While it is not possible, nor ecologically appropriate, to eradicate all wildfires – there are measures that we can take to mitigate our smoke exposure, as well as help reduce climate change and/or human behavior-driven wildfire events.

Precautions During Wildfire Events

  • Check the Air Quality Index in your area to see whether you need to limit your time outdoors on a given day.
  • Listen to advisories: if you are told to stay indoors or if the air looks smokey outside, stay indoors whenever possible.
  • If you are in a car, keep your windows and vents closed. If you are using the air conditioner, change the setting to “recirculate” mode.
  • While cloth masks help to prevent the spread of Covid-19, they do not protect against smoke exposure. For individuals who must spend time outdoors, consider wearing a fit-tested and approved N95 or P100 respirator to help reduce your exposure (however, note that these respirators may be in shorter supply due to the pandemic). Avoid N95 respirators with exhalation valves, as they may promote the transmission of Covid-19.

Improving Air Quality at Home

  • If the outdoor air quality is poor, keep windows and doors closed. When using the AC, keep the fresh air intake closed to prevent infiltration of outdoor smoke. If you are not able to turn off the fresh air intake, make sure the filter on the fresh air intake is clean.
  • Use an air filter and/or portable air cleaner capable of high particle removal efficiency.
  • Integrate air purifying plants to naturally improve air quality indoors. The presence of plants may also help reduce stress during these times.
  • Reduce indoor air pollution by limiting combustion activities such as lighting candles and fireplaces, smoking, or using gas stoves without functioning kitchen hoods. Particles may be resuspended by daily activities such as walking or vacuuming. If possible, use a vacuum with a High Efficiency Particulate Air (HEPA) filter or wear a mask when using a traditional vacuum.

Help Combat Climate Change

  • Switch to eco-friendly modes of transportation. Vehicles are one of the main sources of PM pollution. Use public transportation or bike when possible. If you rely on your own vehicle, consider switching to a hybrid or electric car to reduce PM emissions.
  • Plant more trees. Trees help to remove carbon dioxide from the air and help to combat climate change.
    Lower your own environmental impact. There are many small changes you can incorporate into your life to reduce your carbon footprint and live a more sustainable life. Simple examples include bringing your own bags to the grocery store and using reusable water bottles.
  • Prevent human-caused wildfires.
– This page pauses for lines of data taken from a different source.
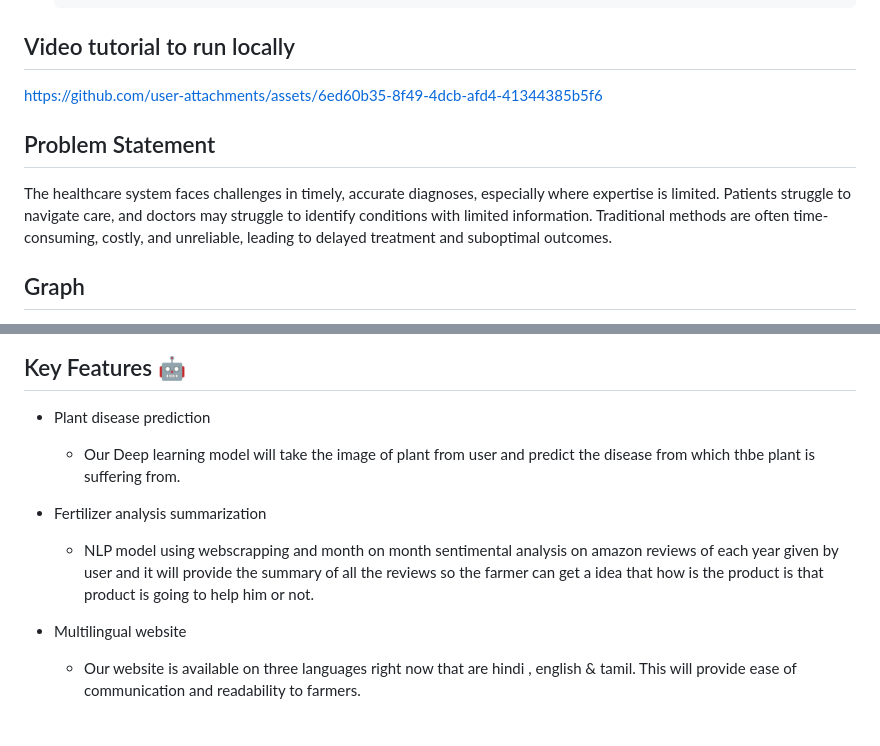
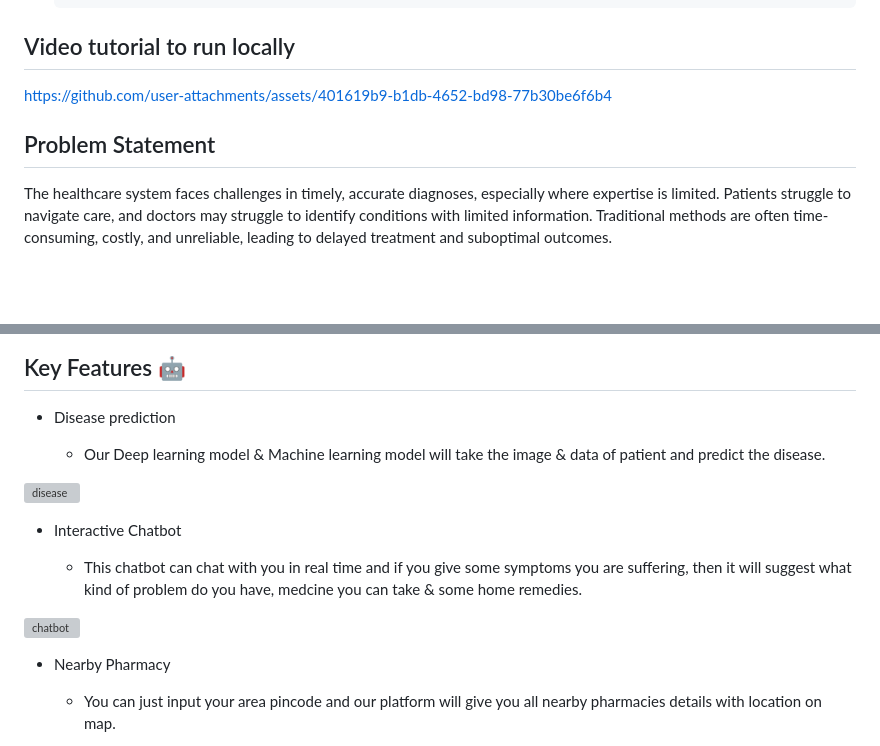
Before and after one commit to Adityapratapsingh28/Nivaran, a Markdown page: README.md, 2 parts joined by grey strips. Rendered like a GitHub page; blank space fills up the shorter version; grey boxes are pictures that could not be loaded.

```diff
--- a/README.md
+++ b/README.md
@@ -117,7 +117,14 @@ For example, this is how you would list them:
 
 
 
-https://github.com/user-attachments/assets/6ed60b35-8f49-4dcb-afd4-41344385b5f6
+
+
+
+
+
+https://github.com/user-attachments/assets/401619b9-b1db-4652-bd98-77b30be6f6b4
+
+
 
 
 
@@ -126,5 +133,4 @@ https://github.com/user-attachments/assets/6ed60b35-8f49-4dcb-afd4-41344385b5f6
 
 The healthcare system faces challenges in timely, accurate diagnoses, especially where expertise is limited. Patients struggle to navigate care, and doctors may struggle to identify conditions with limited information. Traditional methods are often time-consuming, costly, and unreliable, leading to delayed treatment and suboptimal outcomes.
 
-## Graph
 
@@ -134,14 +139,28 @@ The healthcare system faces challenges in timely, accurate diagnoses, especially
 
 <!-- ROADMAP -->
 ## Key Features 🤖
-- Plant disease prediction
+- Disease prediction
 
-   - Our Deep learning model will take the image of plant from user and predict the disease from which thbe plant is suffering from.
+   - Our Deep learning model & Machine learning model will take the image & data of patient and predict the disease.
 
-- Fertilizer analysis summarization
 
-   - NLP model using webscrapping and month on month sentimental analysis on amazon reviews of each year given by user and it will provide the summary of all the reviews so the farmer can get a idea that how is the product is that product is going to help him or not.
 
-- Multilingual website
 
-   - Our website is available on three languages right now that are hindi , english & tamil. This will provide ease of communication and readability to farmers.
+![disease](https://github.com/user-attachments/assets/ee4554ed-ed8e-4c70-bf25-23f4db95e717)
+
+- Interactive Chatbot
+
+   - This chatbot can chat with you in real time and if you give some symptoms you are suffering, then it will suggest what kind of problem do you have, medcine you can take & some home remedies.
+
+
+
+<img width="917" alt="chatbot" src="https://github.com/user-attachments/assets/31178176-5670-4234-b5a9-eb809f3968dc">
+
+
+- Nearby Pharmacy
+
+   - You can just input your area pincode and our platform will give you all nearby pharmacies details with location on map.
+
+
+
+
```
Also changed, not shown: other parts of README.md (+1 -1 lines).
Did you know that nearly 85% of wildfires are caused by humans? If you live near or are visiting a wildfire prone area (e.g., national parks or forests), follow these tips to avoid starting a wildfire.